PROBLEM -> Where the line with "TokenAnimator clean = new" appears below, start writing out lines exactly, and finish with the line with "clean.parseOutput(analysis); ant.parseOutput(prefixed);", which is included; write out nothing else.

DATASET CONTENT ->
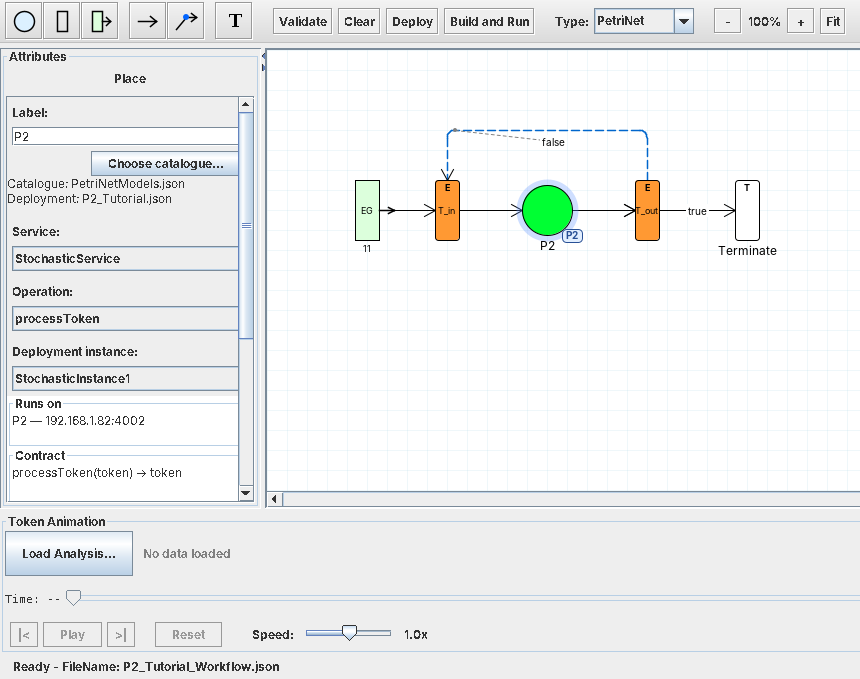
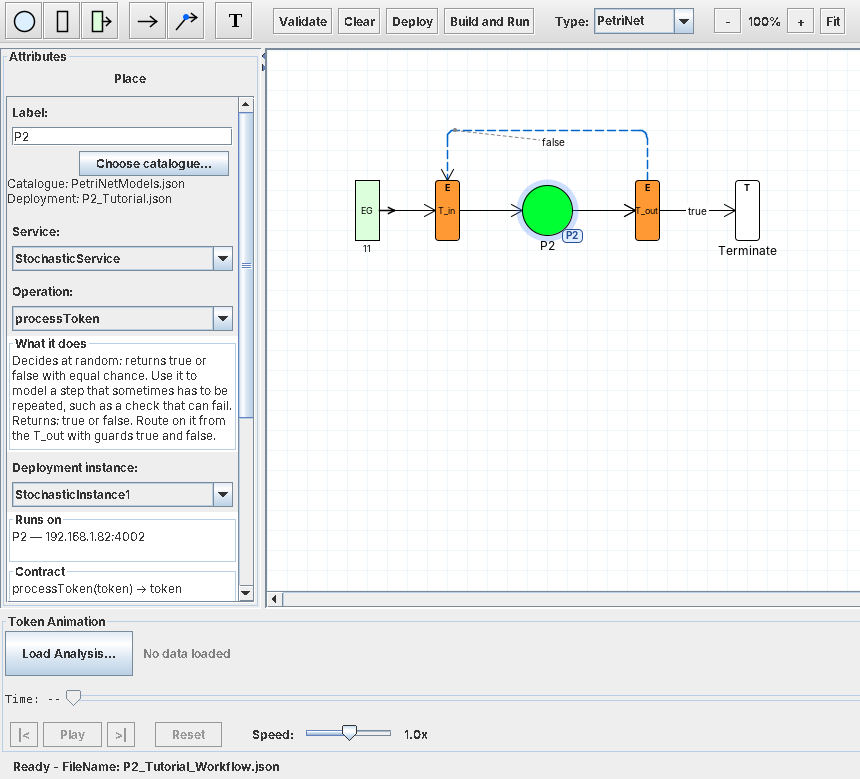
Say what each service does: catalogue descriptions shown in the editor
- Every catalogue operation now has a "description" (what it does) and a
  "returns" entry (its result and the values to route on), written from the
  implementations.
- Attributes panel: a "What it does" box under the Operation, sized to the
  wrapped text and re-measured when the panel is resized; Service and Operation
  choices show the description on hover.
- Deploy panel: Service and Operation cells and choices show it on hover.
- The Attributes panel now fits its scroll area's width, so long text wraps and
  the drop-down arrows are no longer clipped.
- ServiceRegistryCheck requires both entries for every catalogued operation;
  DeployFlowCheck checks the box is shown.
- Tutorial: points readers to the box; the incorrect "acceptance delay" note is removed.

Claude-Session: https://claude.ai/code/session_0151nDw2DdARiuD7yvK629N9

diff --git a/btsn.workflowEditor/src/com/editor/EditorFrame.java b/btsn.workflowEditor/src/com/editor/EditorFrame.java
@@ -81,7 +81,7 @@ public class EditorFrame extends JPanel {
         add(titleLabel, BorderLayout.NORTH);
         
         // Attributes panel
-        attributesPanel = new JPanel();
+        attributesPanel = new ViewportWidthPanel();
         attributesPanel.setLayout(new BoxLayout(attributesPanel, BoxLayout.Y_AXIS));
         JScrollPane scrollPane = new JScrollPane(attributesPanel);
         scrollPane.setVerticalScrollBarPolicy(JScrollPane.VERTICAL_SCROLLBAR_AS_NEEDED);
@@ -736,7 +736,7 @@ public class EditorFrame extends JPanel {
         source.setEditable(false); source.setOpaque(false); source.setLineWrap(true); source.setWrapStyleWord(true);
         source.setPreferredSize(new Dimension(220, 40)); source.setMinimumSize(new Dimension(0, 40)); source.setMaximumSize(new Dimension(Integer.MAX_VALUE, 55));
         source.setToolTipText(registry.description()); attributesPanel.add(source);
-        JComboBox<String> services = ServiceRegistry.choices(registry.services(), element.getService());
+        JComboBox<String> services = ServiceRegistry.choices(registry.services(), element.getService(), registry::describe);
         addComboField("Service:", services, element.getService());
         services.addActionListener(e -> {
             String value = (String)services.getSelectedItem();
@@ -747,8 +747,9 @@ public class EditorFrame extends JPanel {
             updateSelection(element); canvas.serviceContractChanged();
         });
         String op = element.getOperations().isEmpty() ? "" : element.getOperations().get(0);
-        JComboBox<String> operations = ServiceRegistry.choices(registry.operations(element.getService()), op);
+        JComboBox<String> operations = ServiceRegistry.choices(registry.operations(element.getService()), op, name -> registry.describe(element.getService(), name));
         addComboField("Operation:", operations, op);
+        addWhatItDoes(registry, element.getService(), op);
         operations.addActionListener(e -> {
             String value = (String)operations.getSelectedItem();
             if (!registry.operations(element.getService()).contains(value)) return;
@@ -790,6 +791,49 @@ public class EditorFrame extends JPanel {
             JTextArea warning = new JTextArea(String.join("\n", errors)); warning.setEditable(false); warning.setLineWrap(true); warning.setWrapStyleWord(true); warning.setForeground(Color.RED);
             warning.setBorder(BorderFactory.createTitledBorder("Unresolved service contract")); attributesPanel.add(warning);
         }
+    }
+
+    /** Fits the scroll area's width, so long text wraps instead of running under the scrollbar. */
+    private static final class ViewportWidthPanel extends JPanel implements Scrollable {
+        public Dimension getPreferredScrollableViewportSize() { return getPreferredSize(); }
+        public int getScrollableUnitIncrement(Rectangle visible, int orientation, int direction) { return 16; }
+        public int getScrollableBlockIncrement(Rectangle visible, int orientation, int direction) { return orientation == SwingConstants.VERTICAL ? visible.height : visible.width; }
+        public boolean getScrollableTracksViewportWidth() { return true; }
+        public boolean getScrollableTracksViewportHeight() { return false; }
+    }
+
+    /** The catalogue's description of the chosen service, shown without hovering. */
+    private void addWhatItDoes(ServiceRegistry registry, String service, String op) {
+        String text;
+        if (service == null || service.isEmpty()) text = "Choose a service to see what it does.";
+        else {
+            text = registry.describe(service, op);
+            if (text.isEmpty()) text = "The catalogue has no description for " + service + ".";
+        }
+        JTextArea box = new JTextArea(text); box.setEditable(false); box.setLineWrap(true); box.setWrapStyleWord(true);
+        box.setBorder(BorderFactory.createTitledBorder("What it does"));
+        box.setToolTipText(ServiceRegistry.tooltip(text));
+        // Measure the wrapped text at the panel's current width (220 before the panel is first shown).
+        Container viewport = attributesPanel.getParent();
+        int width = viewport != null && viewport.getWidth() > 40 ? viewport.getWidth() - 10 : 220;
+        box.setSize(width, Short.MAX_VALUE);
+        int height = box.getPreferredSize().height + 4;
+        fitHeight(box, 220, height);
+        // Re-measure when the panel is resized, so the box never clips or leaves a gap.
+        box.addComponentListener(new java.awt.event.ComponentAdapter() {
+            @Override public void componentResized(java.awt.event.ComponentEvent e) {
+                JTextArea measure = new JTextArea(box.getText()); measure.setLineWrap(true); measure.setWrapStyleWord(true);
+                measure.setFont(box.getFont()); measure.setBorder(box.getBorder());
+                measure.setSize(box.getWidth(), Short.MAX_VALUE);
+                int fitted = measure.getPreferredSize().height + 4;
+                if (fitted != box.getPreferredSize().height) { fitHeight(box, box.getWidth(), fitted); attributesPanel.revalidate(); }
+            }
+        });
+        attributesPanel.add(box);
+    }
+
+    private static void fitHeight(JComponent c, int width, int height) {
+        c.setPreferredSize(new Dimension(width, height)); c.setMinimumSize(new Dimension(0, height)); c.setMaximumSize(new Dimension(Integer.MAX_VALUE, height));
     }
 
     /** Keep the place's deployed instance when it offers the operation; otherwise take the contract from the catalogue. */

diff --git a/btsn.workflowEditor/src/com/editor/ServiceRegistry.java b/btsn.workflowEditor/src/com/editor/ServiceRegistry.java
@@ -13,6 +13,8 @@ import org.json.simple.parser.JSONParser;
 public final class ServiceRegistry {
     public static final class Contract {
         public String service, operation, output, resultType;
+        /** What the operation does and what it returns, in the catalogue's words (blank when not described). */
+        public String description = "", returns = "";
         public final List<String> inputs = new ArrayList<>();
     }
     public static final class Endpoint {
@@ -139,6 +141,7 @@ public final class ServiceRegistry {
             JSONObject definition = (JSONObject)item;
             if (!"active".equals(text(definition, "status"))) continue;
             Contract c = new Contract(); c.service = text(definition, "service"); c.operation = text(definition, "operation"); c.output = text(definition, "returnAttribute"); c.resultType = text(definition, "resultType");
+            c.description = text(definition, "description"); c.returns = text(definition, "returns");
             for (Object input : array(definition, "inputs")) c.inputs.add(input.toString());
             if (loaded.put(key(c.service, c.operation), c) != null) throw new IOException("Duplicate catalogue operation: " + c.service + "." + c.operation);
         }
@@ -158,6 +161,27 @@ public final class ServiceRegistry {
     public List<String> operations(String service) { List<String> values = new ArrayList<>(); for (Contract c : contracts.values()) if (c.service.equals(service)) values.add(c.operation); return values; }
     public List<String> instances(String service, String op) { Set<String> values = new LinkedHashSet<>(); for (Endpoint e : endpoints) if (e.service.equals(service) && (op == null || op.equals(e.operation))) values.add(e.instance); return new ArrayList<>(values); }
     public Contract contract(String service, String op) { return contracts.get(key(service, op)); }
+    /** What a service does: its one operation's description, or one line per operation. */
+    public String describe(String service) {
+        List<String> ops = operations(service);
+        if (ops.size() == 1) return describe(service, ops.get(0));
+        List<String> lines = new ArrayList<>();
+        for (String op : ops) { Contract c = contract(service, op); if (!c.description.isEmpty()) lines.add(op + ": " + c.description); }
+        return String.join("\n", lines);
+    }
+    /** What one operation does, followed by what it returns. */
+    public String describe(String service, String op) {
+        Contract c = contract(service, op);
+        if (c == null) return service == null || service.isEmpty() ? "" : describe(service);
+        if (c.description.isEmpty()) return "";
+        return c.description + (c.returns.isEmpty() ? "" : "\nReturns: " + c.returns);
+    }
+    /** Tooltip text that wraps instead of running off the screen. */
+    public static String tooltip(String text) {
+        if (text == null || text.isEmpty()) return null;
+        String html = text.replace("&", "&amp;").replace("<", "&lt;").replace(">", "&gt;").replace("\n", "<br>");
+        return "<html><div style='width:300px'>" + html + "</div></html>";
+    }
     /** Infrastructure node (e.g. "P1") that hosts a deployment instance, or "" when unknown or ambiguous. */
     public String nodeForInstance(String instance) {
         String node = "";
@@ -310,7 +334,9 @@ public final class ServiceRegistry {
         place.setServiceInstance(instance); place.setServiceOperations(selected);
     }
     /** Keep unresolved values visible without making them legitimate choices. */
-    public static JComboBox<String> choices(List<String> valid, String current) {
+    public static JComboBox<String> choices(List<String> valid, String current) { return choices(valid, current, null); }
+    /** As above; each choice also shows a description when hovered in the open list. */
+    public static JComboBox<String> choices(List<String> valid, String current, java.util.function.Function<String, String> describe) {
         JComboBox<String> combo = new JComboBox<>(); combo.addItem("");
         for (String value : valid) combo.addItem(value);
         if (current != null && !current.isEmpty() && !valid.contains(current)) combo.addItem(current);
@@ -321,9 +347,14 @@ public final class ServiceRegistry {
                 super.getListCellRendererComponent(list, value, index, selected, focus);
                 String name = value == null ? "" : value.toString();
                 if (!name.isEmpty() && !valid.contains(name)) { setText("Unresolved: " + name); if (!selected) setForeground(java.awt.Color.RED); }
+                setToolTipText(describe == null || name.isEmpty() || !valid.contains(name) ? null : tooltip(describe.apply(name)));
                 return this;
             }
         });
+        if (describe != null) {
+            Runnable tip = () -> { Object v = combo.getSelectedItem(); combo.setToolTipText(v == null || !valid.contains(v.toString()) ? null : tooltip(describe.apply(v.toString()))); };
+            combo.addActionListener(e -> tip.run()); tip.run();
+        }
         return combo;
     }
 }

diff --git a/btsn.workflowEditor/tests/com/editor/ServiceRegistryCheck.java b/btsn.workflowEditor/tests/com/editor/ServiceRegistryCheck.java
@@ -13,6 +13,23 @@ public final class ServiceRegistryCheck {
     public static void main(String[] args) throws Exception {
         File root = new File(args[0]).getCanonicalFile(), common = new File(root, "btsn.common");
         ServiceRegistry registry = new ServiceRegistry();
+        // Every catalogued operation says what it does and what it returns, so the editor can explain it.
+        List<Path> catalogues = new ArrayList<>();
+        try (java.util.stream.Stream<Path> walk = Files.walk(common.toPath().resolve("BusinessServiceDefinitions"))) { walk.filter(p -> p.toString().endsWith(".json")).forEach(catalogues::add); }
+        check(catalogues.size() >= 3, "Catalogues not found");
+        for (Path catalogue : catalogues) {
+            JSONObject data = (JSONObject)new JSONParser().parse(new String(Files.readAllBytes(catalogue), java.nio.charset.StandardCharsets.UTF_8));
+            for (Object item : (JSONArray)data.get("services")) {
+                JSONObject service = (JSONObject)item;
+                String name = service.get("service") + "." + service.get("operation");
+                for (String field : new String[] {"description", "returns"})
+                    check(service.get(field) instanceof String && !((String)service.get(field)).trim().isEmpty(), catalogue.getFileName() + ": " + name + " has no " + field);
+            }
+        }
+        registry.loadCatalogue(common.toPath().resolve("BusinessServiceDefinitions/healthcare/Healthcare.json").toFile());
+        check(registry.describe("RadiologyService").split("\n").length == 2, "A service with two operations should describe both");
+        check(registry.describe("TriageService", "processTriageAssessment").contains("\nReturns: "), "Operation description lacks its result");
+        check(ServiceRegistry.tooltip("a < b\nc").equals("<html><div style='width:300px'>a &lt; b<br>c</div></html>"), "Tooltip not escaped and wrapped");
         registry.loadDeployment(new File(common, "ServiceDeploymentFolder/petrinet/TrafficLightModels.json"));
         check(registry.services().equals(Arrays.asList("StochasticService")), "Petri-net dropdown contains another service");
         check(registry.instances("StochasticService", "processToken").size() == 6, "Repeated instances missing");
@@ -82,7 +99,7 @@ public final class ServiceRegistryCheck {
                 javax.imageio.ImageIO.write(image, "png", new File(args[1]));
             } catch (Exception ex) { throw new RuntimeException(ex); }
         });
-        System.out.println("PASS: seven workflow contract round trips, real dropdown repair, legacy/unknown references, JSON/Boolean adapter isolation, argument/result rejection and routing preservation");
+        System.out.println("PASS: every catalogue operation described, seven workflow contract round trips, real dropdown repair, legacy/unknown references, JSON/Boolean adapter isolation, argument/result rejection and routing preservation");
     }
     private static boolean contains(JComboBox<?> combo, String value) { for (int i=0;i<combo.getItemCount();i++) if(value.equals(combo.getItemAt(i))) return true; return false; }
     private static List<JComboBox<?>> combos(Container parent) { List<JComboBox<?>> result = new ArrayList<>(); for(Component c:parent.getComponents()) { if(c instanceof JComboBox) result.add((JComboBox<?>)c); else if(c instanceof Container) result.addAll(combos((Container)c)); } return result; }

diff --git a/btsn.workflowEditor/src/com/editor/InfrastructureDefinitionFrame.java b/btsn.workflowEditor/src/com/editor/InfrastructureDefinitionFrame.java
@@ -34,7 +34,9 @@ public class InfrastructureDefinitionFrame extends JFrame {
             else if (column == 2) values.addAll(serviceRegistry.operations(cap.service));
             else if (column == 6) { ServiceRegistry.Contract contract = serviceRegistry.contract(cap.service, cap.operation); if (contract != null && "boolean".equals(contract.resultType)) values.add("boolean-token"); }
             else return super.getCellEditor(row, column);
-            return new DefaultCellEditor(ServiceRegistry.choices(values, current));
+            java.util.function.Function<String, String> describe = column == 1 ? serviceRegistry::describe
+                : column == 2 ? (op -> serviceRegistry.describe(cap.service, op)) : null;
+            return new DefaultCellEditor(ServiceRegistry.choices(values, current, describe));
         }
     };
     private final JTable argumentTable = new JTable(argumentModel);
@@ -172,7 +174,8 @@ public class InfrastructureDefinitionFrame extends JFrame {
                 Capability cap = capabilities.get(row);
                 List<String> names = new ArrayList<>(); for (Argument argument : cap.arguments) names.add(argument.name);
                 List<String> errors = serviceRegistry.validateEndpoint(cap.service, cap.operation, cap.returnAttribute, names, cap.adapter);
-                setToolTipText(errors.isEmpty() ? null : String.join("; ", errors));
+                String described = column == 1 ? serviceRegistry.describe(cap.service) : column == 2 ? serviceRegistry.describe(cap.service, cap.operation) : "";
+                setToolTipText(!errors.isEmpty() ? String.join("; ", errors) : ServiceRegistry.tooltip(described));
                 if (!selected) setForeground(errors.isEmpty() ? table.getForeground() : Color.RED);
                 if ((column == 1 && !serviceRegistry.services().contains(cap.service)) || (column == 2 && !serviceRegistry.operations(cap.service).contains(cap.operation))) setText("Unresolved: " + value);
                 return this;

diff --git a/btsn.workflowEditor/tests/com/editor/DeployFlowCheck.java b/btsn.workflowEditor/tests/com/editor/DeployFlowCheck.java
@@ -160,6 +160,7 @@ public final class DeployFlowCheck {
                 List<String> texts = texts(attributes);
                 check(texts.contains("Choose catalogue...") && !texts.contains("Choose service deployment..."), "Attributes still ask for a deployment first");
                 check(texts.stream().anyMatch(t -> t.startsWith("P6")), "Attributes do not show the node: " + texts);
+                check(texts.stream().anyMatch(t -> t.startsWith("Decides at random") && t.contains("Returns: true or false")), "Attributes do not say what the service does: " + texts);
 
                 // Pictures for review: the canvas with node labels, and the Deploy panel.
                 canvas.setSize(1150, 560); canvas.setPreferredSize(new Dimension(1150, 560));
@@ -223,7 +224,7 @@ public final class DeployFlowCheck {
         TokenAnimator clean = new TokenAnimator(), ant = new TokenAnimator();
         clean.parseOutput(analysis); ant.parseOutput(prefixed);
         check(!clean.getEvents().isEmpty() && clean.getEvents().size() == ant.getEvents().size(), "Ant-prefixed analysis parsed differently: " + clean.getEvents().size() + " vs " + ant.getEvents().size());
-        System.out.println("PASS: catalogue-only design, right-click Deploy to, filled Deploy panel with Place column, two-way node edits, save links process and instances, reopen, existing deployment unchanged, Create Build and Run files, Ant-prefixed analysis replay");
+        System.out.println("PASS: catalogue-only design, right-click Deploy to, filled Deploy panel with Place column, two-way node edits, save links process and instances, reopen, existing deployment unchanged, Create Build and Run files, Ant-prefixed analysis replay, What it does");
     }
 
     private static int rowOf(JTable table, String place) {

diff --git a/Tutorial.md b/Tutorial.md
@@ -9,7 +9,7 @@ from ProcessEditor:
   back to P2.
 - **Observation**: Monitor records every step from outside the token path.
 
-![ProcessEditor with the P2 tutorial: EG11 feeds T_in_P2, place P2 runs StochasticService.processToken on node P2, T_out_P2 routes true to Terminate and false back to T_in_P2. The Attributes panel shows the catalogue, service, operation, deployment instance, the node P2 runs on and the contract processToken(token) → token.](images/p2-tutorial-design.png)
+![ProcessEditor with the P2 tutorial: EG11 feeds T_in_P2, place P2 runs StochasticService.processToken on node P2, T_out_P2 routes true to Terminate and false back to T_in_P2. The Attributes panel shows the catalogue, service, operation, a description of what the service does, the deployment instance, the node P2 runs on and the contract processToken(token) → token.](images/p2-tutorial-design.png)
 
 *The P2 tutorial process. P2 is selected. The badge on the place and the **Runs
 on** box show the node it is deployed to.*
@@ -76,15 +76,23 @@ of services and their operations that the hosts can run.
 1. **Catalogue**: the panel names the catalogue in use. If the **Service** list is empty, click **Choose catalogue...** and open
    [`BusinessServiceDefinitions/petrinet/PetriNetModels.json`](btsn.common/BusinessServiceDefinitions/petrinet/PetriNetModels.json).
    Once the process is saved under `ProcessDefinitionFolder/petrinet`, the editor selects this catalogue itself.
-2. **Service**: choose `StochasticService`. Its only operation, `processToken`, is
+2. **Service**: hover over each entry in the list to see what it does. Choose `StochasticService`. Its only operation, `processToken`, is
    selected for you.
-3. **Contract**: the box shows `processToken(token) → token`. The catalogue
+3. **What it does**: the box under the Operation says what the service does and what it returns, so you know how to route its result:
+
+   > Decides at random: returns true or false with equal chance. Use it to model a step that sometimes has to be repeated, such as a check that can fail.<br>
+   > Returns: true or false. Route on it from the T_out with guards true and false.
+
+4. **Contract**: the box shows `processToken(token) → token`. The catalogue
    supplies the arguments; you do not type them.
-4. **Runs on**: the box reads **Not deployed yet**. Where P2 runs is decided in [step 2](#2-deploy-the-process).
+5. **Runs on**: the box reads **Not deployed yet**. Where P2 runs is decided in [step 2](#2-deploy-the-process).
 
 Choosing a service does not create one. `StochasticService` is already packaged
 ([source](btsn.common/src/org/btsn/services/StochasticService.java)) and runs
 inside the generic host on whichever node you deploy P2 to.
+
+The descriptions come from the catalogue, where each service has a
+`description` and a `returns` entry. The Deploy panel shows the same text when you hover over a Service or Operation cell. When you add a service to a catalogue, describe it there as well; the editor checks require both entries.
 
 ### Connect the elements and set the guards
 
@@ -104,8 +112,7 @@ Use **Arrow (drag)**, or **Arrow (click waypoints)** to bend the return route.
   - T_in receives and buffers the token.
   - P2 invokes `processToken`.
   - T_out routes on the result: `false` repeats the visit with the same token, and `true` completes the workflow.
-- `StochasticService` returns `true` with probability 0.5.
-- It also adds a short acceptance delay, so timings reflect the demo service as well as the fabric.
+- `StochasticService` returns `true` with probability 0.5, so on average each workflow visits P2 twice.
 
 ### Validate and save
 

diff --git a/images/README.md b/images/README.md
@@ -73,7 +73,7 @@ painted from the editor's own windows at 100% zoom:
 
 | Image | Shows |
 |---|---|
-| `p2-tutorial-design.png` | ProcessEditor with `P2_Tutorial_Workflow.json` open and P2 selected: catalogue, service, operation, deployment instance, **Runs on** and contract in the Attributes panel; the node badge on the place |
+| `p2-tutorial-design.png` | ProcessEditor with `P2_Tutorial_Workflow.json` open and P2 selected: catalogue, service, operation, **What it does**, deployment instance, **Runs on** and contract in the Attributes panel; the node badge on the place |
 | `p2-tutorial-deploy.png` | The Deploy panel for that process: the read-only `SingleHost.json` nodes and the P2 capability row |
 | `p2-tutorial-build-and-run.png` | The Create Build and Run dialog with its defaults and the Write/Reuse/Replace summary |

EXPECTED ANSWER ->
         TokenAnimator clean = new TokenAnimator(), ant = new TokenAnimator();
         clean.parseOutput(analysis); ant.parseOutput(prefixed);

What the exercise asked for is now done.